BEGIN Provided entries
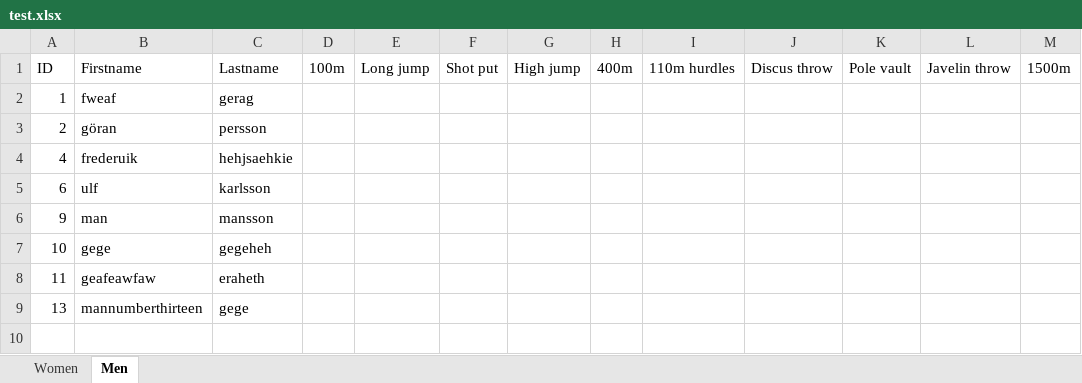
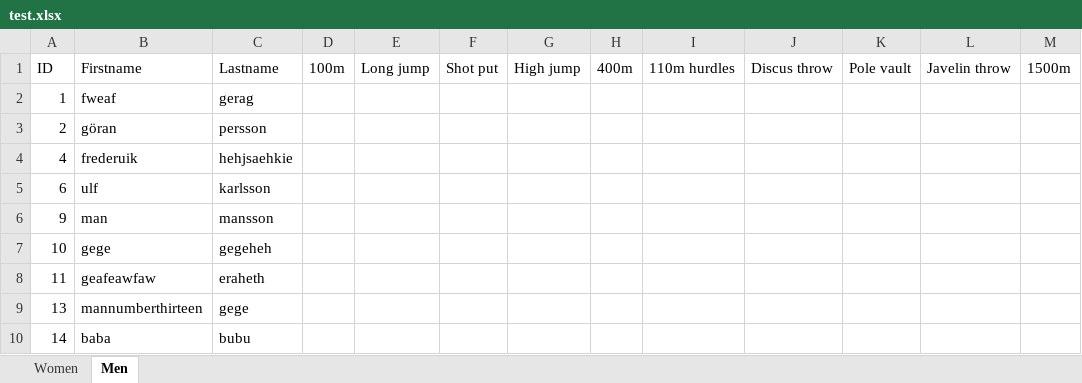
Before and after one commit to Kamzikaze/ProjectSportyStuff, an Excel workbook: ProjectSportyStuff/test.xlsx, sheet Men, drawn as a sheet; values as stored, in another font and other column widths than the file's, no borders; the diff names each change by its address in the sheet, - before the commit and + after, or states it on an @@ line.

```diff
--- a/ProjectSportyStuff/test.xlsx (sheet Men)
+++ b/ProjectSportyStuff/test.xlsx (sheet Men)
+row 10: 14 | baba | bubu
```
Also changed, not shown: 1 other file.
END Provided entries
§ Work item
Please set down the records exactly, and keep every image out of the copy.

§ Exercise solution
Before and after one commit to Kamzikaze/ProjectSportyStuff, an Excel workbook: ProjectSportyStuff/test.xlsx, sheet Men, drawn as a sheet; values as stored, in another font and other column widths than the file's, no borders; the diff names each change by its address in the sheet, - before the commit and + after, or states it on an @@ line.

```diff
--- a/ProjectSportyStuff/test.xlsx (sheet Men)
+++ b/ProjectSportyStuff/test.xlsx (sheet Men)
+row 10: 14 | baba | bubu
```
Also changed, not shown: 1 other file.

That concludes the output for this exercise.